=== Begin Enclosure ===

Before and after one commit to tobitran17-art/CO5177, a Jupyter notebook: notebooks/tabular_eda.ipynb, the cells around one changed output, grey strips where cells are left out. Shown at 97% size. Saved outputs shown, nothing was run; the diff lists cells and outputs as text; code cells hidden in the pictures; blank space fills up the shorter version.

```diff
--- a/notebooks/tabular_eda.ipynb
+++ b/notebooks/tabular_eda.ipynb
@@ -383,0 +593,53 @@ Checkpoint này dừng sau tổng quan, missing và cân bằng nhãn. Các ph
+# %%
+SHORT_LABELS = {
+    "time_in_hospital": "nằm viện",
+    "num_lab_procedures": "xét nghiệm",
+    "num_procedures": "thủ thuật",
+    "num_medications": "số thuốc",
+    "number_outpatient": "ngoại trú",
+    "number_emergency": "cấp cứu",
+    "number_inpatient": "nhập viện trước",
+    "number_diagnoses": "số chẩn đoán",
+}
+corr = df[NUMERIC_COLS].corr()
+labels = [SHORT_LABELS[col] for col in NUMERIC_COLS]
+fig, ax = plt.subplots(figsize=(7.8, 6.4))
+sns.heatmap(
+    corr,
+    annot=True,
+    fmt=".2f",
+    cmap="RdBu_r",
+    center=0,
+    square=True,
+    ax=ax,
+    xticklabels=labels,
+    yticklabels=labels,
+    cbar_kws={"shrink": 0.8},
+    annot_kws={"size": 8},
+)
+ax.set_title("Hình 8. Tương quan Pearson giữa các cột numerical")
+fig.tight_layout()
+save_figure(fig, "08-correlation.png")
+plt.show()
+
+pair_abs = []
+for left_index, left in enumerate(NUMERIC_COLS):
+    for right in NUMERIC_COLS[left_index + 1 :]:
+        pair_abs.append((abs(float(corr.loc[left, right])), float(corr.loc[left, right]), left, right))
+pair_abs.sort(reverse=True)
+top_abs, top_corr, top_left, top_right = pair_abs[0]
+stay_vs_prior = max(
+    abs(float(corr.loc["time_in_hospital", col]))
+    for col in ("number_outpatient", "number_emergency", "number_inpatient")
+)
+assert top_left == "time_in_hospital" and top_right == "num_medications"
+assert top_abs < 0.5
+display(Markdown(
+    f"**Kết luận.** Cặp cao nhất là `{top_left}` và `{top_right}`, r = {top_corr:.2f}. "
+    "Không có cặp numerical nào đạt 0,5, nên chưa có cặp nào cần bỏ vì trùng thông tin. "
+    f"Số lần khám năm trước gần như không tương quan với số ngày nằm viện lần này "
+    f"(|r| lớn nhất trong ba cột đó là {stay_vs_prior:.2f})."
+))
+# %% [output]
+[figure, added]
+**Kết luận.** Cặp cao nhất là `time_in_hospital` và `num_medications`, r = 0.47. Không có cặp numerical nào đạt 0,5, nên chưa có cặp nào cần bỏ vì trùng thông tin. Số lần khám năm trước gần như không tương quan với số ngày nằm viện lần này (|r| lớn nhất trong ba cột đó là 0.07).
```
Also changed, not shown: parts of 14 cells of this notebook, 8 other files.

=== End Enclosure ===

### Work to be completed:
Show all lines above that contain "luận".

### Solution:
+    f"**Kết luận.** Cặp cao nhất là `{top_left}` và `{top_right}`, r = {top_corr:.2f}. "
+**Kết luận.** Cặp cao nhất là `time_in_hospital` và `num_medications`, r = 0.47. Không có cặp numerical nào đạt 0,5, nên chưa có cặp nào cần bỏ vì trùng thông tin. Số lần khám năm trước gần như không tương quan với số ngày nằm viện lần này (|r| lớn nhất trong ba cột đó là 0.07).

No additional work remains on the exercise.